CSIS also believes that the US Navy should use smaller, more stealthy ships, deploy expendable unmanned drones to accompany carrier strike groups and act as decoys, and build more submarines; the US Air Force should maintain its bomber fleet, such as the B-1, for a possible US-China conflict by 2030, and ensure that all aircraft types are equipped with AGM-158C long-range anti-shipping missiles. If the Air Force fleet can launch long-range weapons outside the war zone, stealthiness will become less relevant, making producing more low-cost fighters possible. Since the next-generation fighters cost hundreds of millions of dollars each, it makes no sense if most of them would be destroyed on the ground.
Many Washington military simulation results have also offered recommendations about the US military deployments in the Pacific. For example, a simulation conducted by the US Air Force in 2021 about the possible conflict in the Taiwan Strait in 2030 concluded that it’s necessary to deploy unmanned “loyal wingmen”, a large number of small drones, and bombers with long-range weapons to adopt “agile combat employment” (ACE) in order to reinforce remote island airports, spread out fighters deployed, and stockpile supplies in advance. Clint Hinote, Deputy Chief of Staff of the US Air Force, believes that the next war can only be prevented if it can be won.
The CSIS report also reiterated that Taiwan should adopt the “Porcupine Strategy” that focuses on agile, concealable weapons and invest more in easily portable weapons such as Javelin and Stinger missiles. In addition, shore-based anti-ship missiles for coastal defense, missile boats, and minelayers are also recommended for their survivability against Chinese air attacks and ability to counter Chinese surface ships effectively. The mobile anti-air missiles are effective against aircraft, and their survivability is also desirable.
The report argues that Taiwan can maintain strong naval and air power to counter China’s efforts to challenge Taiwan's sovereignty in peacetime. Still, as the PLA’s naval, air, and missile forces keep growing, it’s impractical for Taiwan to maintain a military power with a comparable scale. The report also mentions that China may use gray-zone pressure and other methods; even if it chooses to use force against Taiwan, it could be for a blockade, which is not in the conjecture of CSIS or other think tanks. In response to China’s gray zone operations, it is still necessary for Taiwan to have naval and air forces with certain capabilities and to adopt flexible combat doctrines to deal with the disturbance by the Chinese military aircraft and warships.
(Originally published in the “National Defense and Security Real - time Assessment”, January 17, 2022, by the Institute for National Defense and Security Research.)
(The contents and views in the assessments are the personal opinions of the author, and do not represent the position of the Institute for National Defense and Security Research.)

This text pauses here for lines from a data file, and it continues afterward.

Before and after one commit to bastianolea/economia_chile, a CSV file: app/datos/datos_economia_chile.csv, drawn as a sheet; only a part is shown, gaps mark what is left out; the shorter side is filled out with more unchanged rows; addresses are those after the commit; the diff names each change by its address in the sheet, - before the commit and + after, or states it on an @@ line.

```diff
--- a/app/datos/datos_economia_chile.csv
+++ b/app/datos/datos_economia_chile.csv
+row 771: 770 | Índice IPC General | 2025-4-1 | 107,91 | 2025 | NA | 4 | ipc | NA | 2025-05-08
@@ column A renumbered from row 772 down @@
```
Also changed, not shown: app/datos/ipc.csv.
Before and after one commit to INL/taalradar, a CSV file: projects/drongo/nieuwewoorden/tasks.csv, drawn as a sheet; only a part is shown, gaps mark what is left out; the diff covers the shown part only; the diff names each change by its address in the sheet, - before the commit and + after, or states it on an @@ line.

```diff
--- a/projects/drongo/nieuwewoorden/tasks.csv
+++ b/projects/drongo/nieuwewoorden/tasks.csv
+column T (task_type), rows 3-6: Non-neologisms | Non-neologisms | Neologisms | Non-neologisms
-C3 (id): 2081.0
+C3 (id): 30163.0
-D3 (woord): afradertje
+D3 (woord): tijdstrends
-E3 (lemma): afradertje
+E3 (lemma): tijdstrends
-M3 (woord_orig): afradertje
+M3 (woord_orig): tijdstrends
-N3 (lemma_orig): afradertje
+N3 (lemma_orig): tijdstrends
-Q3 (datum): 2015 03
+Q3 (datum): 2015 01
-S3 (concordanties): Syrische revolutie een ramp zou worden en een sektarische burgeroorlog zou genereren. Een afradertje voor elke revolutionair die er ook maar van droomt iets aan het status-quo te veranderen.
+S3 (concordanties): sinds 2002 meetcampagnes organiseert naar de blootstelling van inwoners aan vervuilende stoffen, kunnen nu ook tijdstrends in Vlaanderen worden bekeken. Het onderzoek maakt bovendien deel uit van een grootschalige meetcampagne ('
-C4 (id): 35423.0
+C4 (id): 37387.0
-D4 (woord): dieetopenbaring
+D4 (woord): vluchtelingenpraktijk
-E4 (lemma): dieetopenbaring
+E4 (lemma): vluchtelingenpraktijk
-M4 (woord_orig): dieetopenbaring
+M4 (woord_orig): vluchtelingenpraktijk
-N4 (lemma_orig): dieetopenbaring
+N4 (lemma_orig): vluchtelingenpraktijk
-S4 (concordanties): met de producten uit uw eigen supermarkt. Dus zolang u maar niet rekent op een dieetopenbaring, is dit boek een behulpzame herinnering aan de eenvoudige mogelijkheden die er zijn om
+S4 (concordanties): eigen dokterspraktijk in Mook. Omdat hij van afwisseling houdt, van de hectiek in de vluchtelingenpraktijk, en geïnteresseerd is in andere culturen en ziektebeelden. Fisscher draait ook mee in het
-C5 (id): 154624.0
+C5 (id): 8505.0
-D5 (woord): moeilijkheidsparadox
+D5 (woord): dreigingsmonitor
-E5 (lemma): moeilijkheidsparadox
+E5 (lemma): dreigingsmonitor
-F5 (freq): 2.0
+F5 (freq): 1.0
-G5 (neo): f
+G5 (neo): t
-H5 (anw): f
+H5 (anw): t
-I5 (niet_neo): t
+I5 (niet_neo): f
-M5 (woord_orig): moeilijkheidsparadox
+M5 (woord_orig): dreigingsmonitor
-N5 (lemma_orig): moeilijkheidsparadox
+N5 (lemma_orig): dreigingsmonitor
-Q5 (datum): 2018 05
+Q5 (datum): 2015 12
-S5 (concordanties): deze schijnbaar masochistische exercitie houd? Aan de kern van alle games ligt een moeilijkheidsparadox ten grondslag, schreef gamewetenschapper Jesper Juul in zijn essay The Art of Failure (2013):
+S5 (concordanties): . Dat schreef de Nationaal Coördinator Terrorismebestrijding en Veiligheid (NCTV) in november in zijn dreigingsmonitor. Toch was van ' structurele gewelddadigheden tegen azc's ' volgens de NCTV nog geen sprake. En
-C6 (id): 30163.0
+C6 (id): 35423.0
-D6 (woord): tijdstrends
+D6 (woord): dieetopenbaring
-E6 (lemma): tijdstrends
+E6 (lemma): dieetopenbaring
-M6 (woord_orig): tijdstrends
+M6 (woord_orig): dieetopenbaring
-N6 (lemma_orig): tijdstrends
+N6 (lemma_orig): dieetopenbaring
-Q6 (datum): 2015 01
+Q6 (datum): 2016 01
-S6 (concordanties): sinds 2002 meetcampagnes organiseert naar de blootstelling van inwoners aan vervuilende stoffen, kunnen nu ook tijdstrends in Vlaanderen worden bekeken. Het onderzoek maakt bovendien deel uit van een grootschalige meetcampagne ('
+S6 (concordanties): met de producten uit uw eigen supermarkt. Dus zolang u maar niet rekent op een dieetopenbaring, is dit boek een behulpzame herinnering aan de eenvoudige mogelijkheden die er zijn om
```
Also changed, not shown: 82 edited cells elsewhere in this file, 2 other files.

 Mark F. Cancian, Matthew Cancian, Eric Heginbotham, “The First Battle of the Next War: Wargaming a Chinese Invasion of Taiwan,” CSIS, January 9, 2023, https://www.csis.org/analysis/first-battle-next-war-wargaming-chinese-invasion-taiwan.
“War Game Suggests Chinese Invasion of Taiwan would Fail at A Huge Cost to US, Chinese and Taiwanese Militaries,” CNN, January 9, 2023, https://edition.cnn.com/2023/01/09/politics/taiwan-invasion-war-game-intl-hnk-ml/index.html.
“A US Air Force War Game Shows What the Service Needs to Hold Off — or Win Against — China in 2030,” DefenseNews, April 12, 2021, https://www.defensenews.com/training-sim/2021/04/12/a-us-air-force-war-game-shows-what-the-service-needs-to-hold-off-or-win-against-china-in-2030/.